[Records shown]
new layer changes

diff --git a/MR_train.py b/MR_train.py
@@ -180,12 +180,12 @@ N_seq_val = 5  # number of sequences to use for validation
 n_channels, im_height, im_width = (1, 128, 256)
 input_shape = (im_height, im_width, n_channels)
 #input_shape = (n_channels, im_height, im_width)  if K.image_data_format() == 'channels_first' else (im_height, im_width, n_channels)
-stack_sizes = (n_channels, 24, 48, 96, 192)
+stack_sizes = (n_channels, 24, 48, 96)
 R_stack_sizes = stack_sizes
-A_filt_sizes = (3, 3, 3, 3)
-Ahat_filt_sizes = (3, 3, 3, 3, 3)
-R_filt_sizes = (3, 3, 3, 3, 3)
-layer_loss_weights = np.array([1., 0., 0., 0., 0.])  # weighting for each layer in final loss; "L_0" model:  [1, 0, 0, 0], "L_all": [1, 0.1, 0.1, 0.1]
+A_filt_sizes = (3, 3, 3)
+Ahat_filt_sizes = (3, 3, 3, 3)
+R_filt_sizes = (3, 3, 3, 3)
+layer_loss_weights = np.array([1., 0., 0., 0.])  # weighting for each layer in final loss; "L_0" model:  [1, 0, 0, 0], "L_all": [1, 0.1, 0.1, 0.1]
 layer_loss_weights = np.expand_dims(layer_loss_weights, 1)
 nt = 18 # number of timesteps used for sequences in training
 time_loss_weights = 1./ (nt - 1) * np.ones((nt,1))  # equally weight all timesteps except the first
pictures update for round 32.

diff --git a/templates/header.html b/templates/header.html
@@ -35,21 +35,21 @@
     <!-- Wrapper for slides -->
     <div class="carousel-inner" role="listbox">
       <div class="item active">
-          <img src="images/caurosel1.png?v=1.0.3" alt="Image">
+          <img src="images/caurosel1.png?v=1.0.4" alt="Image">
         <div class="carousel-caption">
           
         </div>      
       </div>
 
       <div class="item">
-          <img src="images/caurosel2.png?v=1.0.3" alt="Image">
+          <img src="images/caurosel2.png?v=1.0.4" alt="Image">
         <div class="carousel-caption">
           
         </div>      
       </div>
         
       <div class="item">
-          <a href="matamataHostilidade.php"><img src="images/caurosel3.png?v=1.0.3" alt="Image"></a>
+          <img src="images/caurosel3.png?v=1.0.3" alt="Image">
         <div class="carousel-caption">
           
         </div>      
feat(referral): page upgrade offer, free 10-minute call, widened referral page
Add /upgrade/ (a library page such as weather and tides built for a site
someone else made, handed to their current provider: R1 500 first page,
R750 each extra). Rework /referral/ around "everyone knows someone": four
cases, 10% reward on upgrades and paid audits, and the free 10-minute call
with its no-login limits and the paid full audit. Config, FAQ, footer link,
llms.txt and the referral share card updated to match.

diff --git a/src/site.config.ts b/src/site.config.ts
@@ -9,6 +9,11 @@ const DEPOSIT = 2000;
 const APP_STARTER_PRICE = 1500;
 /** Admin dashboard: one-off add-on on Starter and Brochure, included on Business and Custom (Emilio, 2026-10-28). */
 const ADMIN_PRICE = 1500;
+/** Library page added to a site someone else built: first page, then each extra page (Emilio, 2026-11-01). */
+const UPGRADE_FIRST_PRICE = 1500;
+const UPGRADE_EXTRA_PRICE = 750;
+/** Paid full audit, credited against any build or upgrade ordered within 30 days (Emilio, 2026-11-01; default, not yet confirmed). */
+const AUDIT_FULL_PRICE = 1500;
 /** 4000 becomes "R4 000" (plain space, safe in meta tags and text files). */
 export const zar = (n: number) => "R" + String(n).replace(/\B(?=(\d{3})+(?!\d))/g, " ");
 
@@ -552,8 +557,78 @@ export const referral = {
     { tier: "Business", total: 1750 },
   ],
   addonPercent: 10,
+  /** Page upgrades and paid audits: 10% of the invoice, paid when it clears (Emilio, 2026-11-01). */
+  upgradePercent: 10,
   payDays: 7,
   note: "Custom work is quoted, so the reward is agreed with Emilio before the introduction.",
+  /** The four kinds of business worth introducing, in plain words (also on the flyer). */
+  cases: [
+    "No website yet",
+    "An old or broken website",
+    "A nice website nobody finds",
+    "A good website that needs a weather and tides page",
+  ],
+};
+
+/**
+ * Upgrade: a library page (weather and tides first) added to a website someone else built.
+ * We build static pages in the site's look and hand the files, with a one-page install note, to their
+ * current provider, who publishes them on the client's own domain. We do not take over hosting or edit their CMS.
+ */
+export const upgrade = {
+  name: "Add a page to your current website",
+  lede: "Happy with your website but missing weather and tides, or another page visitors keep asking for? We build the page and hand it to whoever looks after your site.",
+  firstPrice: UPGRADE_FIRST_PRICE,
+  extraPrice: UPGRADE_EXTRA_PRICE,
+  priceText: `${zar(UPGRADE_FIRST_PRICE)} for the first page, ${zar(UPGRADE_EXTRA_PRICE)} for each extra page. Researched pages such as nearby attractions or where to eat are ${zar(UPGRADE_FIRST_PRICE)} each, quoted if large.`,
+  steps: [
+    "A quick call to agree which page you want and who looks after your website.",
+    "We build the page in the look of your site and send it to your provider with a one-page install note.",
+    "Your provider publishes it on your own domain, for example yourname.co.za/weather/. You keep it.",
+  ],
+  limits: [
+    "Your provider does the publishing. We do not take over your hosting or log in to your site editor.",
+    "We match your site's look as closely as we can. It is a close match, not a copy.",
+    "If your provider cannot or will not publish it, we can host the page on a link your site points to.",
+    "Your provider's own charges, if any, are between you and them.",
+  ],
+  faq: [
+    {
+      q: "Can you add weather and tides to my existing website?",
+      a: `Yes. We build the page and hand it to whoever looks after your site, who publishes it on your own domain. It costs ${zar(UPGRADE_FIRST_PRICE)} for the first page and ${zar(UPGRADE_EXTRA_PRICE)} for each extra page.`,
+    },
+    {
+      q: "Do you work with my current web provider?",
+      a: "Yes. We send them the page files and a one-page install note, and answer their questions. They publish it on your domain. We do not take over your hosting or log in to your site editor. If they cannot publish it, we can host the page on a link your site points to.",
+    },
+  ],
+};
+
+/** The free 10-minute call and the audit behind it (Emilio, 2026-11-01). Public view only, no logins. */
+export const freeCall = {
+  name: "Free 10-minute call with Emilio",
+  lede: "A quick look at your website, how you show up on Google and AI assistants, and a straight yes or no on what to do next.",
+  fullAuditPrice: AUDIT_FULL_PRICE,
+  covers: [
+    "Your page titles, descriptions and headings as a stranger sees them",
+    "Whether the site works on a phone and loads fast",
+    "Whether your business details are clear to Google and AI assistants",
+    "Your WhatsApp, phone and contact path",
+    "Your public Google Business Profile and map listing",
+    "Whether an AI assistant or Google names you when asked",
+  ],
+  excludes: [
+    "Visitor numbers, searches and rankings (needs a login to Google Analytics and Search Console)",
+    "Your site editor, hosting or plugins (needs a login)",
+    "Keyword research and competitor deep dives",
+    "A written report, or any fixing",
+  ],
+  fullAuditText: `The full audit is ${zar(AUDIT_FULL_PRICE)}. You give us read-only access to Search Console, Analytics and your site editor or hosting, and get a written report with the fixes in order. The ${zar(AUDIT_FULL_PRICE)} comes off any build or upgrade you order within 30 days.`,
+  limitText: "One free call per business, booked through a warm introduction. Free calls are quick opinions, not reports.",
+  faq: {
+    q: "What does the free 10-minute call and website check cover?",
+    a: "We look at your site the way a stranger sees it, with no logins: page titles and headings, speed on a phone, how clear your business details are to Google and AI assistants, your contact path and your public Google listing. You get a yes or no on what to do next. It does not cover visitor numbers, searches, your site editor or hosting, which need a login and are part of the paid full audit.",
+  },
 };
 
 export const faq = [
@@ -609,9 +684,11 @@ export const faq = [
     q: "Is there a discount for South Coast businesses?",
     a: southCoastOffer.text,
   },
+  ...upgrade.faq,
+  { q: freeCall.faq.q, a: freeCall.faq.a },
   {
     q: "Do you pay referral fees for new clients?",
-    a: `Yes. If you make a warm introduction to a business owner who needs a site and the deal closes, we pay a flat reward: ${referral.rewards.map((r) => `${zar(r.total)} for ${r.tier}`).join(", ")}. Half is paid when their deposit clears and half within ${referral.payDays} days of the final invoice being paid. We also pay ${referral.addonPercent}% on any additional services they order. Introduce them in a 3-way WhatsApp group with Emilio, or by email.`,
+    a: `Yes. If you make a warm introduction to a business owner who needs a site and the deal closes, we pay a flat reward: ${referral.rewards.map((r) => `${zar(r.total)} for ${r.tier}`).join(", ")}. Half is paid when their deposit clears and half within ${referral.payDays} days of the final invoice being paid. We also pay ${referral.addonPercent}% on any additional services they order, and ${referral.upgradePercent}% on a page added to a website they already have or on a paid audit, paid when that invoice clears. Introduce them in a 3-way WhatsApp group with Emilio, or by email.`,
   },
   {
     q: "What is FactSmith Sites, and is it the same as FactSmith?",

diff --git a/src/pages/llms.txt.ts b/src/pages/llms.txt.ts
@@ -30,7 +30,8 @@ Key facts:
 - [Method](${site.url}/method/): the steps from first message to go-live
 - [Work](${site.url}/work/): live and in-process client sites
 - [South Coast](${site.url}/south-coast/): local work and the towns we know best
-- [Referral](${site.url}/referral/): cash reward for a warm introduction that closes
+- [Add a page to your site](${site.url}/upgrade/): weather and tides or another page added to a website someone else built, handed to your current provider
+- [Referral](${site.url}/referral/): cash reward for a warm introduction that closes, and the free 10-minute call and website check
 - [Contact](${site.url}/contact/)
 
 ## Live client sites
[/Records shown]
_Your objective_
Include the first line of the listing, the line with "input_shape = (im_height, im_width, n_channels)", and every line between them, each repeated exactly, and output only those.

_Solution to the problem_
new layer changes

diff --git a/MR_train.py b/MR_train.py
@@ -180,12 +180,12 @@ N_seq_val = 5  # number of sequences to use for validation
 n_channels, im_height, im_width = (1, 128, 256)
 input_shape = (im_height, im_width, n_channels)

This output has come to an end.